Date of Award

Spring 2015

Document Type


Degree Name

Doctor of Philosophy in Computing Sciences - (Ph.D.)


Computer Science

First Advisor

Jason T. L. Wang

Second Advisor

James A. McHugh

Third Advisor

David Nassimi

Fourth Advisor

Dimitri Theodoratos

Fifth Advisor

Yi Chen


This dissertation addresses data mining in bioinformatics by investigating two important problems, namely peak detection and structure matching. Peak detection is useful for biological pattern discovery while structure matching finds many applications in clustering and classification.

The first part of this dissertation focuses on elastic peak detection in 2D liquid chromatographic mass spectrometry (LC-MS) data used in proteomics research. These data can be modeled as a time series, in which the X-axis represents time points and the Y-axis represents intensity values. A peak occurs in a set of 2D LC-MS data when the sum of the intensity values in a sliding time window exceeds a user-determined threshold. The elastic peak detection problem is to locate all peaks across multiple window sizes of interest in the dataset. A new method, called PeakID, is proposed in this dissertation, which solves the elastic peak detection problem in 2D LC-MS data without yielding any false negative. PeakID employs a novel data structure, called a Shifted Aggregation Tree or AggTree for short, to find the different peaks in the dataset. This method works by first constructing an AggTree in a bottom-up manner from the dataset, and then searching the AggTree for the peaks in a top-down manner. PeakID uses a state-space algorithm to find the topology and structure of an efficient AggTree. Experimental results demonstrate the superiority of the proposed method over other methods on both synthetic and real-world data.
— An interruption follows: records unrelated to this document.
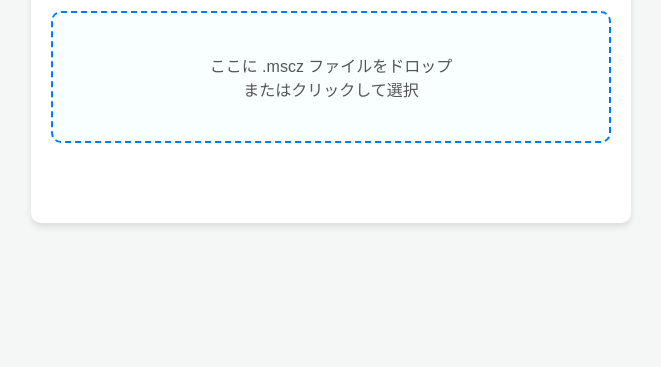
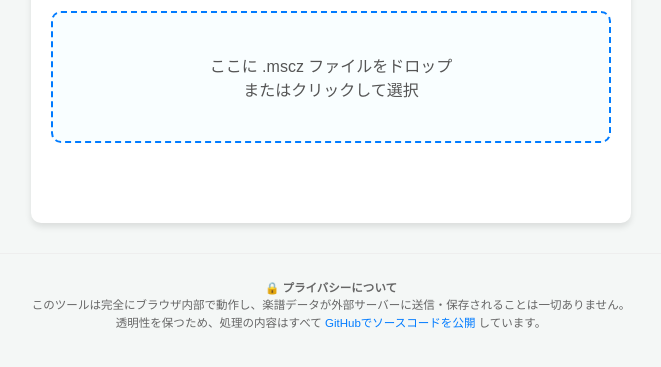
Before and after one commit to MidoKaoru/mscz-converter, a plain HTML site: page index.html in a window 1280 px wide. Shown: the part 171-538 px from the top of the page, without its empty margins (309-970 px from the left). Drawn offline with nearby package versions, Linux system fonts and the light colour scheme.

Commit message:
サービス画面上にGithubへのリンクを追加

```diff
--- a/index.html
+++ b/index.html
@@ -29,6 +29,10 @@
     </div>
 
     <div id="status"></div>
+</div>
+<div style="margin-top: 30px; font-size: 0.8em; color: #888; border-top: 1px solid #eee; padding-top: 15px;">
+    <p>🔒 <b>プライバシーについて</b><br> このツールは完全にブラウザ内部で動作し、楽譜データが外部サーバーに送信・保存されることは一切ありません。<br>
+        透明性を保つため、処理の内容はすべて <a href="https://github.com/MidoKaoru/mscz-converter" target="_blank" rel="noopener noreferrer" style="color: #007bff; text-decoration: none;">GitHubでソースコードを公開</a> しています。</p>
 </div>
 
 <script>
```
The second part of this dissertation focuses on RNA pseudoknot structure matching and alignment. RNA pseudoknot structures play important roles in many genomic processes. Previous methods for comparative pseudoknot analysis mainly focus on simultaneous folding and alignment of RNA sequences. Little work has been done to align two known RNA secondary structures with pseudoknots taking into account both sequence and structure information of the two RNAs. A new method, called RKalign, is proposed in this dissertation for aligning two known RNA secondary structures with pseudoknots. RKalign adopts the partition function methodology to calculate the posterior log-odds scores of the alignments between bases or base pairs of the two RNAs with a dynamic programming algorithm. The posterior log-odds scores are then used to calculate the expected accuracy of an alignment between the RNAs. The goal is to find an optimal alignment with the maximum expected accuracy. RKalign employs a greedy algorithm to achieve this goal. The performance of RKalign is investigated and compared with existing tools for RNA structure alignment. An extension of the proposed method to multiple alignment of pseudoknot structures is also discussed. RKalign is implemented in Java and freely accessible on the Internet. As more and more pseudoknots are revealed, collected and stored in public databases, it is anticipated that a tool like RKalign will play a significant role in data comparison, annotation, analysis, and retrieval in these databases.